Iran: Can Its Stories Be Told?

Journalists — Iranians and Westerners — share their firsthand experiences as they write about the challenges they confront in gathering and distributing news and information about Iran and its people. Their words and images offer a rare blend of insights about journalists’ lives and work in Iran. In the fifth part of our 21st Century Muckrakers series about investigative and watchdog reporting, the focus turns to coverage of issues involving public health, safety and trust. And in Words & Reflections, essays touch on objectivity, religion, blogging, Ireland and post 9/11 America. – Melissa Ludtke, Editor

Iran: Can Its Stories Be Told?
Introduction (3 comments)
By Melissa Ludtke, Editor
Treatment of Journalists
Understanding Iran: Reporters Who Do Are Exiled, Pressured or Jailed (4 comments)
‘Roxana’s work consistently gave the lie to the narrative of a monolithic Islamic Republic.’
By Iason Athanasiadis
Journalism in a Semi-Despotic Society (2 comments)
'Censorship, low payment, and the high risk of arrest for any journalist who dares to take an investigative step, among other reasons such as lack of individual liberty, have pushed Iranian journalists to the virtual world of the Internet.'
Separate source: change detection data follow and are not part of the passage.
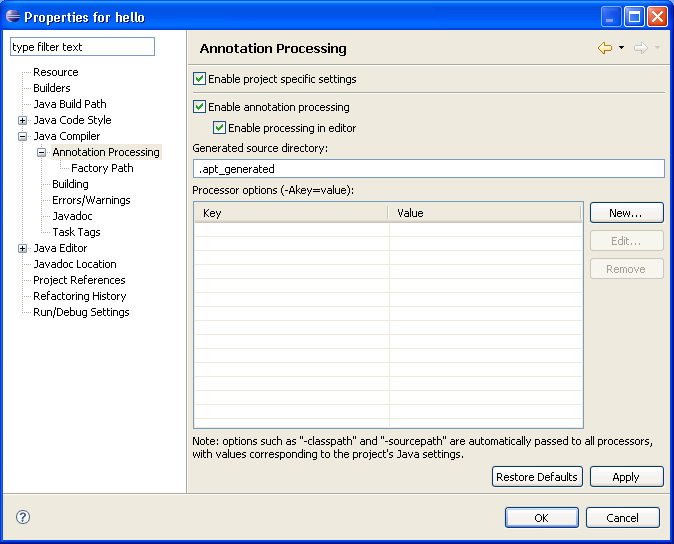
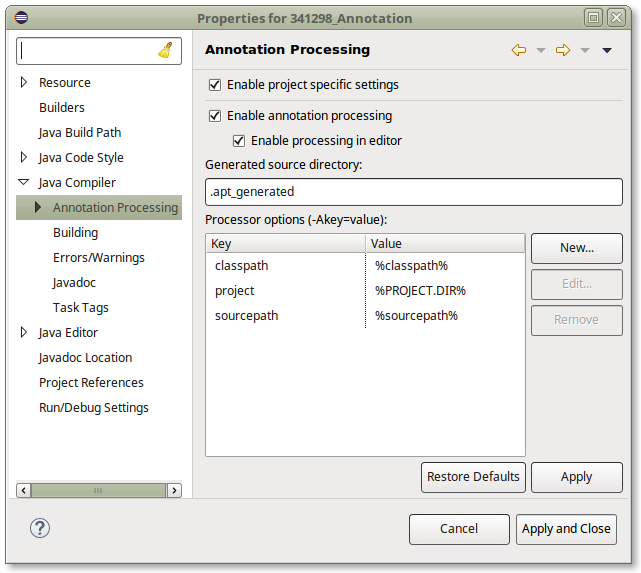
Bug 515329 - Update APT help content
- Add documentation on automatic processor option variables
  (see https://bugs.eclipse.org/bugs/show_bug.cgi?id=341298)
- Consolidate and link different help pages
- Update screenshot to reflect removal of note that is only true
  for Java 5 processors (and other screenshots for consistency)

Changed region(s): [[0.0, 0.0, 1.0, 1.0]]

diff --git a/bundles/org.eclipse.jdt.doc.user/reference/ref-apt-processorOptionsInput.htm b/bundles/org.eclipse.jdt.doc.user/reference/ref-apt-processorOptionsInput.htm
@@ -13,6 +13,7 @@
     </h1>
     <p>The Processor Option input dialog is reached from the <a href="ref-apt-config.htm">Annotation Processing
     preferences pane</a>.  It allows processor options to be added or modified.</p>  
+
     <p>Options entered here will be presented to processors using the Java 5 Mirror APIs through the 
     AnnotationProcessorEnvironment interface, or to processors using the Java 6 annotation processing
     APIs through the ProcessingEnvironment interface.  For Java 5 processors, in order to be compatible
@@ -21,15 +22,24 @@
     &quot;-Akey=value&quot;. For instance, an option with key &quot;foo&quot; and value &quot;bar&quot; would be presented
     both that way and as key &quot;-Afoo=bar&quot;, value null. For Java 6 processors, the options are
     simply presented as a map of key/value pairs, without the -A and without the combined -Akey=value form.</p>
-    <p>Option values representing paths may begin with a percent-delimited token such as <code>%FOO%/</code>.  
-    If the token is the name of a classpath variable, it will be replaced with the current
-    value of the variable at processor execution time.  The special value <code>ROOT</code> expands
-    to the absolute path of the workspace.  For example, <code>%ROOT%/foo/bar.xml</code> might 
-    expand to <code>d:/my_workspace/foo/bar.xml</code>, and <code>%JRE_LIB%/rt.jar</code> might 
-    expand to <code>c:/jdk1.5.0/lib/rt.jar</code>.  Similarly, the special value <code>PROJECT.DIR</code>
-    expands to the absolute path of the current project.</p>
-    <p>Certain options are automatically provided to the processors; entering them in this dialog
-    will have no effect, since the automatically provided values will override any values set here.  
-    The automatic options are described <a href="ref-apt-automaticProcessorOptions.htm">here</a>.</p>
+
+    <p>Option values representing paths may begin with a percent-delimited token such as <code>%FOO%/</code>. 
+    If the token is the name of a <a href="PLUGINS_ROOT/org.eclipse.jdt.doc.user/concepts/concept-classpath-variables.htm">
+    classpath variable</a>, it will be replaced with the current value of the variable at processor execution time. 
+    For example, if <code>FOO</code> is a classpath variable that points to <code>d:/foo</code>, then 
+    <code>%FOO%/bar.txt</code> will resolve to <code>d:/foo/bar.txt</code> when the processor is called. If the 
+    classpath variable does not exist, then the raw string (&quot;%FOO%&quot; in this example) will be added to the 
+    environment options. However, the remainder of the string (&quot;bar.txt&quot; in this example) does not need to exist. 
+    The special value <code>ROOT</code> expands to the absolute path of the workspace. For example, 
+    <code>%ROOT%/foo/bar.xml</code> might expand to <code>d:/my_workspace/foo/bar.xml</code>. When using ROOT, the first 
+    segment of the path must actually exist: in the example, the project <code>foo</code> must exist, but 
+    <code>bar.xml</code> need not. Similarly, the special value <code>PROJECT.DIR</code> expands to the absolute path of 
+    the current project.</p>
+
+    <p>Certain options such as <code>-classpath</code> and <code>-sourcepath</code> are automatically provided to the 
+    processors (for Java 5 processors; entering them in this dialog will have no effect, since the automatically provided 
+    values will override any values set here), or provided to the processors as variables such as <code>%classpath%</code> 
+    or <code>%sourcepath%</code> (for Java 6 processors). The automatic options are described 
+    <a href="ref-apt-automaticProcessorOptions.htm">here</a>.</p>
   </body>
 </html>

diff --git a/bundles/org.eclipse.jdt.doc.isv/guide/jdt_apt_getting_started.htm b/bundles/org.eclipse.jdt.doc.isv/guide/jdt_apt_getting_started.htm
@@ -69,9 +69,9 @@ Java-&gt;Compiler-&gt;Annotation Processing:</p>
 In this dialog you can also specify the generated source directory if desired,
 and provide any processor options that are necessary.</p>
 <p>
-<b>Note: "-Aclasspath" and "-Asourcepath" options are automatically passed
-to all your Java 5 processors by Eclipse, so it is unnecessary to provide those.</b>
-</p>
+For details, see the documentation on the
+<a href="PLUGINS_ROOT/org.eclipse.jdt.doc.user/reference/ref-apt-config.htm">annotation processing preferences</a>.</p>
+
 <h3>Adding Annotation Processors</h3>
 You can add annotation processors to your project under Java-&gt;Compiler-&gt;Annotation Processing-&gt;Factory Path:
 
@@ -94,31 +94,18 @@ debugging.</p>
 <p>The factory path is stored in a file named &quot;.factorypath&quot; at the project root,
 similar to the classpath, and should be treated the same way as the classpath with regard to
 version control. In order to avoid hard-coding paths to factory jars, you can either use project-relative jars
-via the "Add Jars..." button, or use a classpath variable via the "Add Variable..." button.</p>
+via the "Add Jars..." button, or use a 
+<a href="PLUGINS_ROOT/org.eclipse.jdt.doc.user/concepts/concept-classpath-variables.htm">classpath variable</a> via the "Add Variable..." button.</p>
 
 <h3>Processor Options and Source Control</h3>
 
 <p>
 Processor options are stored in the .settings folder within each project, which is also
 where other compiler options are stored. All files within the .settings folder are typically
-managed with source control.</p>
-<p>
-You may need to use paths as some of the options passed to your annotation processors.
+managed with source control. You may need to use paths as some of the options passed to your annotation processors.
 Again, by avoiding hard-coding of absolute paths you'll be able to share your configuration
-in source control. To permit this, Eclipse supports using classpath variables inside of processor options.
-Variables are delimited on both sides by %, and must be the first segment of a path.</p>
-<p>
-For example, if FOO is a classpath variable that points to d:/foo, then %FOO%/bar.txt 
-will resolve to d:/foo/bar.txt when the processor is called.  If the classpath
-variable does not exist, then the raw string (&quot;%FOO%&quot; in this example) will be added to 
-the environment options.  However, the remainder of the string (&quot;bar.txt&quot; in this example) 
-does not need to exist.</p>
-<p>
-The reserved variable ROOT is given special meaning: it is the workspace root, 
-and introduces a project resource.  For instance, if quux is the name of a 
-project, then %ROOT%/quux will resolve to the absolute path of quux and 
-%ROOT%/quux/.classpath will resolve to the absolute path of the file .classpath
-within project quux.  When using ROOT, the first segment of the path must 
-actually exist: in the example, the project quux must exist, but .classpath need not.</p>
+in source control. To permit this, Eclipse supports using variables in processor options. For details, see the 
+<a href="PLUGINS_ROOT/org.eclipse.jdt.doc.user/reference/ref-apt-processorOptionsInput.htm">processor options documentation</a>.
+</p>
 </body>
 </html>

diff --git a/bundles/org.eclipse.jdt.doc.user/reference/ref-apt-automaticProcessorOptions.htm b/bundles/org.eclipse.jdt.doc.user/reference/ref-apt-automaticProcessorOptions.htm
@@ -12,10 +12,10 @@
       Automatic Processor Options
     </h1>
     <p>Annotation processor options are configured in the 
-    <a href="ref-apt-config.htm">Annotation Processing preference dialog</a>.  Certain options 
-    are automatically provided to processors using the Java 5 Mirror API; entering them in the Annotation Processing 
-    preference dialog will have no effect, since the automatically provided values will 
-    override any values set there.  The automatic options include the following:</p>
+    <a href="ref-apt-config.htm">Annotation Processing preference dialog</a>. Certain options are automatically 
+    provided to the processors (for Java 5 processors; entering them in this dialog will have no effect, since 
+    the automatically provided values will override any values set here), or provided to the processors as 
+    variables (for Java 6 processors, see details below). The automatic options include the following:</p>
     <dl>
     	<dt><strong>-classpath</strong></dt>
     	<dd>
@@ -51,7 +51,10 @@
     	</dd>
     </dl>
     <p>Except for <code>phase</code>, there are no automatically provided options for processors 
-    using the Java 6 annotation processing API, because the JavaFileManager methods provide the same functionality.</p> 
+    using the Java 6 annotation processing API, where JavaFileManager methods provide similar functionality. 
+    However, the values of the automatic options are made available to Java 6 processors as variables like 
+    <code>%classpath%</code> or <code>%sourcepath%</code> when 
+    <a href="ref-apt-processorOptionsInput.htm">setting up processor options</a>.</p>
   </body>
 </html>
 

diff --git a/bundles/org.eclipse.jdt.doc.user/reference/ref-apt-config.htm b/bundles/org.eclipse.jdt.doc.user/reference/ref-apt-config.htm
@@ -54,11 +54,12 @@
     </h2>
     <p>Options entered here will be available via the AnnotationProcessorEnvironment interface (for Java
     5 processors) or the ProcessingEnvironment interface (for Java 6 processors).  
-    Certain options are automatically provided to Java 5 processors; entering them in this dialog
-    will have no effect, since the automatically provided values will override any values set here.  
-    The automatic options are described <a href="ref-apt-automaticProcessorOptions.htm">here</a>. More
-    information about processor options is in the topic on <a href="ref-apt-processorOptionsInput.htm">the
-    Processor Options input dialog</a>.</p>
+    Certain options such as <code>-classpath</code> and <code>-sourcepath</code> are automatically provided to 
+    Java 5 processors; entering them in this dialog will have no effect, since the automatically provided values 
+    will override any values set here. For Java 6 processors, the values of these automatic options are made 
+    available as variables such as <code>%classpath%</code> and <code>%sourcepath%</code>. The automatic options 
+    are described <a href="ref-apt-automaticProcessorOptions.htm">here</a>. More information about processor options 
+    is in the topic on <a href="ref-apt-processorOptionsInput.htm">the Processor Options input dialog</a>.</p>
   </body>
 </html>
By Byline Withheld
Peering Inside Contemporary Iran (2 comments)
An Essay in Words and Photographs By Iason Athanasiadis
When Eyes Get Averted: The Consequences of Misplaced Reporting (7 comments)
‘Poor reporting from and about Iran has kept the West in the dark. In this lightlessness, Iranians are rendered as ghosts.’
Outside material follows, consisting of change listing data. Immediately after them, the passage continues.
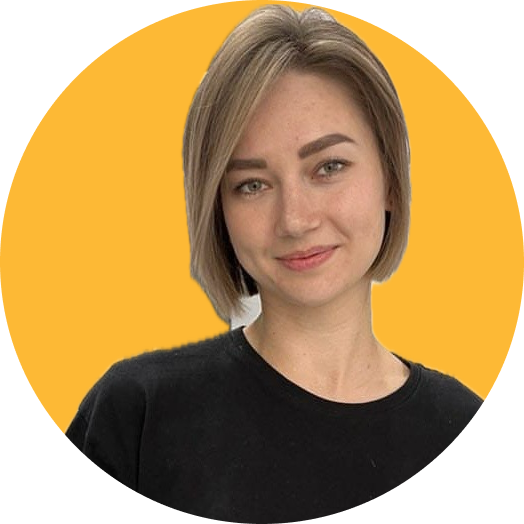
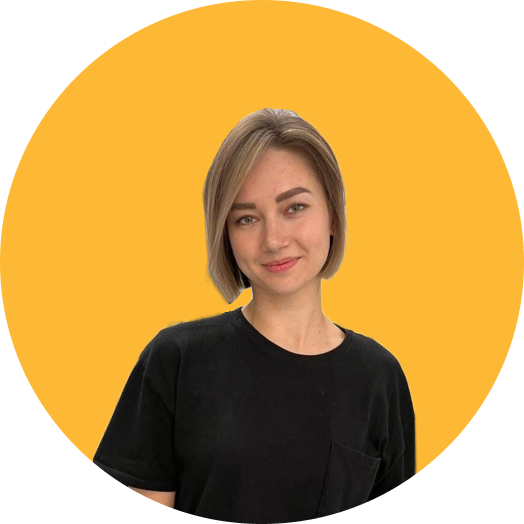
updated photos

Changed region(s): [[0.1221, 0.0, 0.916, 0.916], [0.2443, 0.916, 0.3359, 0.9771], [0.1832, 0.8855, 0.2443, 0.916]]

diff --git a/portfolio/index.html b/portfolio/index.html
@@ -33,7 +33,7 @@
                 <div class="intro-text intro-text--short">
                     <h1>Hello, my name <br>is Nataliia</h1>
                     <p>I'm cheerful and active person. I like to run and cycling. I love code and especially enjoy this
-                        time when I forget about the time.</p>
+                        moment when I forget about the time.</p>
                     <div>
                         <a class="btn btn-primary" href='#projects'>Projects</a>
                         <a class="btn btn-secondary"
@@ -54,8 +54,9 @@
             <div class="project">
                 <div class="project-details">
                     <p class="project__name">Terrarium</p>
-                    <p class="project__desc">A small drag and drop code-meditation by using HTML5, JS and CSS (no
-                        frameworks or libraries used).<br><br>Press on the picture and try it.</p>
+                    <p class="project__desc">An interactive terrarium project created by the JavaScript, HTML5 and CSS
+                        that allow a user to manipulate the plants on the page (no drag and drop API, frameworks or
+                        libraries used).<br><br>Press on the picture and try it.</p>
                     <a class="btn btn-view-project-code" target="_blank"
                         href="https://github.com/samulikn/web-dev-for-beginners/tree/main/terrarium">View Project</a>
                 </div>
@@ -73,9 +74,10 @@
                 </div>
                 <div class="project-details">
                     <p class="project__name">Typing game</p>
-                    <p class="project__desc">Created a typing game by using event driven programming. I used JavaScript,
-                        HTML5 and CSS skills I had build up at that moment to create a typing game (no frameworks or
-                        libraries used).<br><br>Press on the picture and try a game.</p>
+                    <p class="project__desc">This typing game is going to test a player's typing skill. The game builded
+                        by using Event-driven programming. To handle events (button clicking, typing, etc.), I
+                        registered event listeners and provided a function to execute. No frameworks or libraries
+                        used.<br><br>Press on the picture and try a game.</p>
                     <a class="btn btn-view-project-code" target="_blank"
                         href="https://github.com/samulikn/web-dev-for-beginners/tree/main/typing-game">View Project</a>
                 </div>
@@ -84,7 +86,7 @@
                 <div class="project-details">
                     <p class="project__name">Space game</p>
                     <p class="project__desc">By using the Canvas elements and cartesian coordinate system were drawed
-                        ships and move them around the screen. Implemented Pub-Sub pattern to create sound game
+                        ships and heir movements around the screen. Implemented Pub-Sub pattern to create sound game
                         architecture for collision detection. Leveraging Async/Await for keeping score. Handling
                         keyboard events to end and restart the game.<br><br>Click on the picture and play the game.</p>
                     <a class="btn btn-view-project-code" target="_blank"
@@ -104,7 +106,7 @@
                 </div>
                 <div class="project-details">
                     <p class="project__name">Tic-Tac-Toe game</p>
-                    <p class="project__desc">It's interactive tic-tac-toe game with React. Writing markup with
+                    <p class="project__desc">It's interactive tic-tac-toe game build with React. Writing markup with
                         JSX.<br><br>Click on the project's picture and try to play the game.</p>
                     <a class="btn btn-view-project-code" target="_blank"
                         href="https://github.com/samulikn/react-projects/tree/main/game-xo/">View Project</a>

diff --git a/portfolio/about.html b/portfolio/about.html
@@ -35,11 +35,11 @@
                 <div class="intro-text intro-text--main">
                     <h2>About me</h2>
                     <p>
-                        Welcome! I'm Nataliia, software developer. I worked as a database developer (SQL,
-                        Oracle) about 5 years and continue my way with front-end web and mobile technologies (JavaScript). You can see
-                        some of my technical work on <a class="gitHub-projects"
-                            href="https://github.com/samulikn">GitHub</a>.<!--<br>My resume can be found 
-                            <a class="gitHub-resume" href="https://samulikn.github.io/cv-shobotova/resume/">here</a>.-->
+                        Welcome! I'm Nataliia, software developer. I have about 5 years experience as a database
+                        developer (SQL, Oracle). During my maternity leave I became to more interest and practice of
+                        front-end web and mobile technologies (HTML, CSS, JavaScript).<br>You can see some of my
+                        technical work on <a class="gitHub-projects" href="https://github.com/samulikn">GitHub</a>.
+                        <!--<br>My resume can be found <a class="gitHub-resume" href="https://samulikn.github.io/cv-shobotova/resume/">here</a>.-->
                     </p>
                     <a class="btn btn-primary" href="https://samulikn.github.io/cv-shobotova/resume/CV.pdf"
                         download="cv-shobotova">Resume</a>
By Roya Hakakian
Imprisoning Journalists Silences Others
While most Iranian journalists have to operate with extreme caution, foreign journalists can be more frank on the issues they face in Iran.
By D. Parvaz
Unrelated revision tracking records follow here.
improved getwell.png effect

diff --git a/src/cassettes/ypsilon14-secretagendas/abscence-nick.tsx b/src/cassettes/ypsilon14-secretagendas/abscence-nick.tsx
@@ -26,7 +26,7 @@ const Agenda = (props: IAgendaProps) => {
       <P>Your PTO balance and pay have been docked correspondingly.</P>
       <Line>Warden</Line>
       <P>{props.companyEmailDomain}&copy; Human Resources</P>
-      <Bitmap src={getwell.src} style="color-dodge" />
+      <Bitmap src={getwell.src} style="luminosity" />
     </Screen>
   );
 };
‘We Know Where You Live’ (2 comments)
Working for a Western magazine in Iran, a journalist finds that he has acquired some surprisingly close acquaintances—from the ministry of intelligence. And strangely, they are all called Mr. Mohammadi.
By Maziar Bahari
A Visual Witness to Iran’s Revolution (2 comments)
An Essay in Words and Photographs By Reza
Film in Iran: The Magazine and the Movies (1 comment)
‘… there are two arenas—cinema and soccer—that while not completely impervious to the political torrents have a greater margin of immunity.’
By Houshang Golmakani
Women Reporters, Women’s Stories
Your Eyes Say That You Have Cried (8 comments)
‘Today’s generation of Iranian women reporters are doing big things. Their mark will be left on history.’
By Masoud Behnoud
Telling the Stories of Iranian Women’s Lives (1 comment)
‘Anyone who did research on women’s issues benefitted from hundreds of articles, stories and interviews that were featured in Zanan.’
By Shahla Sherkat
Iranian Journalist: A Job With Few Options
After working for more than a decade at the now banned Iranian magazine Zanan, a journalist now in the United States describes her feelings of identity, location and loss.
By Roza Eftekhari
View From the West
Seven Visas = Continuity of Reporting From Iran
‘The Iranian government sometimes appears to favor U.S. reporters with little knowledge of the country who might be more amenable to spin, although that has not happened in my case.’
By Barbara Slavin
No Man’s Land Inside an Iranian Police Station (1 comment)
When Iran held a U.S. reporter, an American television correspondent recalled her own brief arrest by Iranian police.
By Martha Raddatz
The Human Lessons: They Lie at the Core of Reporting in Iran (2 comments)
‘When we work in countries without press freedoms, we scarcely know the pressures on the people we encounter, the complexities of their motivations, the dimensions of their fears.’
By Laura Secor
Iran: News Happens, But Fewer Journalists Are There to Report It (4 comments)
In a time of global engagement—economic, political, environmental, energy and health, to name a few—budget cuts at news organizations severely limit foreign news coverage.
By Mark Seibel
When the Predictable Overtakes the Real News About Iran (1 comment)
‘What makes news in the West are Iran’s "menacing" actions in Iraq or words against Israel, with such stories told in a similar narrative, encased in little context and with a shortage of evidence.’
By Scheherezade Faramarzi
The Web and Iran: Digital Dialogue
Attempting to Silence Iran’s ‘Weblogistan’ (2 comments)
‘Iran’s filtering and blocking regime has been described by various experts as second only to China’s.’
By Mohamed Abdel Dayem
Blogging in Iran
Publishing and Mapping Iran’s Weblogistan (2 comments)
By Melissa Ludtke
The Virtual Iran Beat (11 comments)
‘Speaking Farsi helps expand our ability to gather news. It means we can tap into a more extensive network and speak to more Iranians, even if we’re not based in Tehran.’
By Kelly Golnoush Niknejad